* Refiners post loss in main downstream refining business
* Refiners see margins rising for 1st time in four years
* Refiners see swing to profit in the year to March
By Osamu Tsukimori
TOKYO, May 9 Japanese oil refiners are
projecting increases in petroleum refining margins this year for
the first time in four years, as the shutdown of four crude
distillation units (CDUs) in March helps reduce excess capacity.
The rebound may be short-lived unless Japan pushes through
further capacity cutbacks in a second round of reforms planned
for 2017, as a falling population is expected to cut annual
demand for gasoline and other products by nearly 2 percent.
Japan's biggest refiner, JX Holdings Inc, posted on
Friday a recurring loss of 77.5 billion yen ($763 million) in
its petroleum products business for the year through March, as a
decline in the yen pushed up the cost of imported crude. It was
the first loss in the segment since JX was formed in 2010.
"With a flexible approach that maximizes utilization rates,
expands exports and petrochemicals output, while sometimes
buying products from the market, industry should be able to
rebuild margins," JX Senior Vice President Akira Omachi told an
The loss in JX's products business helped push net profit

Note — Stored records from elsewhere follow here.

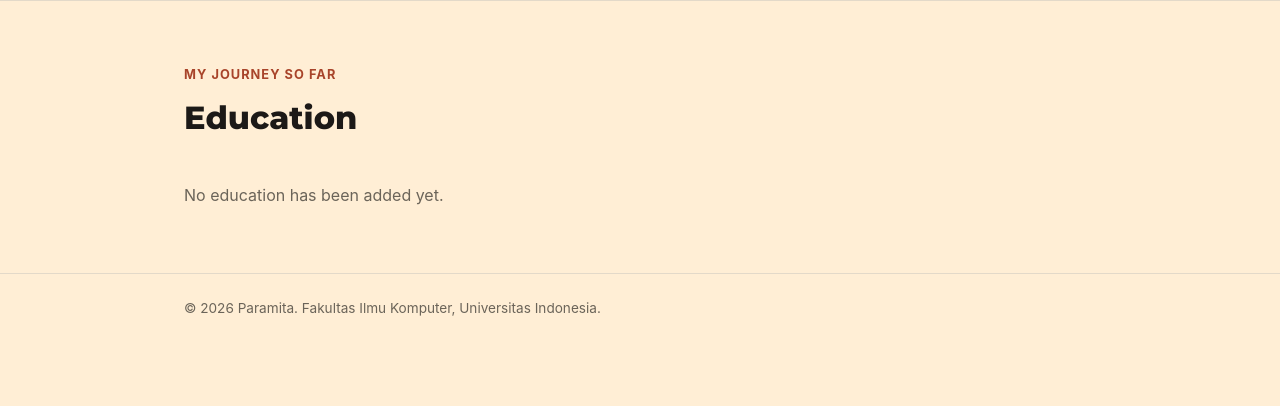
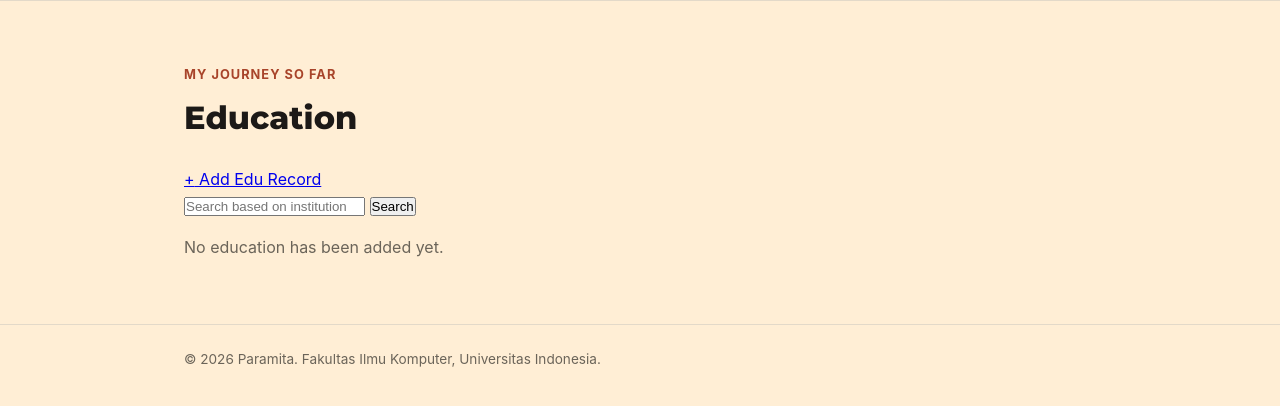
Before and after one commit to paramitasan/myportofolio, a Django app: page /education/ in a window 1280 px wide. Shown: the part 74-480 px from the top of the page. Run offline with Django 5.2, Linux system fonts and the light colour scheme; data that the repository does not hold is empty.

Commit message:
Update education page - add and delete functionality

```diff
--- a/templates/education.html
+++ b/templates/education.html
@@ -1,32 +1,33 @@
-<!DOCTYPE html>
-<html lang="en">
-<head>
-    <meta charset="UTF-8">
-    <meta name="viewport" content="width=device-width, initial-scale=1.0">
+{% extends "base.html" %}
+{% block meta %}
     <title>Education - {{ name }}</title>
-    <link rel="preconnect" href="https://fonts.googleapis.com">
-    <link rel="preconnect" href="https://fonts.gstatic.com" crossorigin>
-    <link href="https://fonts.googleapis.com/css2?family=Space+Grotesk:wght@500;700&display=swap" rel="stylesheet">
-    <link href="https://fonts.googleapis.com/css2?family=Montserrat:wght@800&display=swap" rel="stylesheet">
-    <link rel="stylesheet" href="/static/css/style.css">
-</head>
-<body>
-    <header class="site-header">
-        <div class="container">
-            <a href="#profile" class="brand">{{ name }}</a>
-            <nav>
-                <a href="{% url 'main:show_main' %}">Profile</a>
-                <a href="{% url 'main:show_education' %}">Education</a>
-                <a href="{% url 'main:show_experience' %}">Experience</a>
-            </nav>
-        </div>
-    </header>
+{% endblock meta %}
 
+{% block content %}
     <main>
         <section class="education-section" id="education">
             <div class="container">
                 <p class="section-kicker">My journey so far</p>
-                <h1>Education</h1>
+                <div class="education-header">
+                    <h1>Education</h1>
+                    <a href="{% url 'main:create_education' %}"
+                       class="button education-add-button">
+                            <span aria-hidden="true">+</span>
+                        Add Edu Record
+                    </a>
+                </div>
+
+                <form method="get"
+                      action="{% url 'main:show_education' %}"
+                      class="education-search">
+                    <input type="search"
+                           name="institution_name"
+                           value="{{ institution_name_query }}"
+                           placeholder="Search based on institution name"
+                           class="education-search__input"
+                           aria-label="Institution-name-based search">
+                    <button type="submit" class="button">Search</button>
+                </form>
 
                 <div class="education-grid">
                     {% for edu in education_list %}
@@ -43,21 +44,25 @@
                             <p class="education-description">
                                 {{ edu.description }}
                             </p>
+                            <div class="education-card-actions">
+                                <div class="education-actions">
+                                    {% include "education_delete_modal.html" with education=edu %}
+                                </div>
+                            </div>
                         </article>
                     {% empty %}
-                        <p class="empty-state">
-                            No education has been added yet.
-                        </p>
+                        {% if institution_name_query %}
+                            <p class="empty-state">
+                                There is no education history from that institution.
+                            </p>
+                        {% else %}
+                            <p class="empty-state">
+                                No education has been added yet.
+                            </p>
+                        {% endif %}
                     {% endfor %}
                 </div>
             </div>
         </section>
     </main>
-
-    <footer class="site-footer">
-        <div class="container">
-            <p>&copy; 2026 {{ name }}. Fakultas Ilmu Komputer, Universitas Indonesia.</p>
-        </div>
-    </footer>
-</body>
-</html>
+{% endblock content %}
```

down by a third, to 107.04 billion yen.
JX expects refining margins, equivalent to spot domestic
prices minus crude import costs including freight and insurance,
to recover by about half to around 9 yen per litre (34 U.S.
cents per gallon).
A weakening of 17 percent in the yen against the dollar in
the business year that ended in March drove up crude import
costs, despite the slight decrease in oil prices, squeezing
Idemitsu Kosan, Japan's second-biggest refiner by
revenue, also reported an operating loss of 22.1 billion yen in
refining business, excluding the impact of inventory gains.
"For the previous three years, oil spearheaded overall
profits, so it was the harshest oil earnings in four years,"
Idemitsu Director Shunichi Kito told reporters at an earnings
briefing on May 2.
"We expect refining business to return to profit of 44
billion yen in the current business year, and most of that is
due to a recovery in margins we have taken into account."
Concerns about supply shortages may help raise margins
further as more than 30 percent of Japan's 3.95 million barrels
per day (bpd) refining capacity is shut in early June for
maintenance, forcing refiners to turn to overseas markets.
Japan's demand for oil products began falling in 2006 as
consumers and businesses shifted to smaller-engined cars and
more energy-efficient equipment amid high oil prices and
Japan cut crude refining capacity by 19.2 percent to 3.95
million barrels per day (bpd) on April 1 from 4.89 million bpd
in 2008 after the government in 2010 pushed through mandatory
measures to boost refinery efficiency forced refiners to cut
capacity in line with shrinking demand at home.
The government in February began reviewing options for a new
round of reforms to boost efficiency.
Despite some opposition from refiners, industry officials
say they agree that further capacity cuts are inevitable as
surplus capacity saps domestic oil margins.
The next round of reforms may reduce the nation's refining
capacity by 10 percent to around 3.6 million bpd, Fuji Oil
President Fumio Sekiya said on Thursday at an earnings
Sekiya said he would consider joint operations of Fuji's
sole refinery in Chiba, east of Tokyo, with nearby rival
refineries, which include those operated by Idemitsu and Kyokuto
Petroleum Industries (KPI), to cut costs and boost efficiency.
"If there's more merit in operating our refining units
jointly with units owned by another company, then we would be
happy to discuss it," he told Reuters after the earnings
briefing. He declined to identify candidates.
The government projects demand for oil in the world's
fourth-biggest oil user - excluding fuel oil used for power
generation - to fall 1.7 percent per year on average through
($1=101.6050 Japanese yen)
(Reporting by Osamu Tsukimori; Editing by Aaron Sheldrick and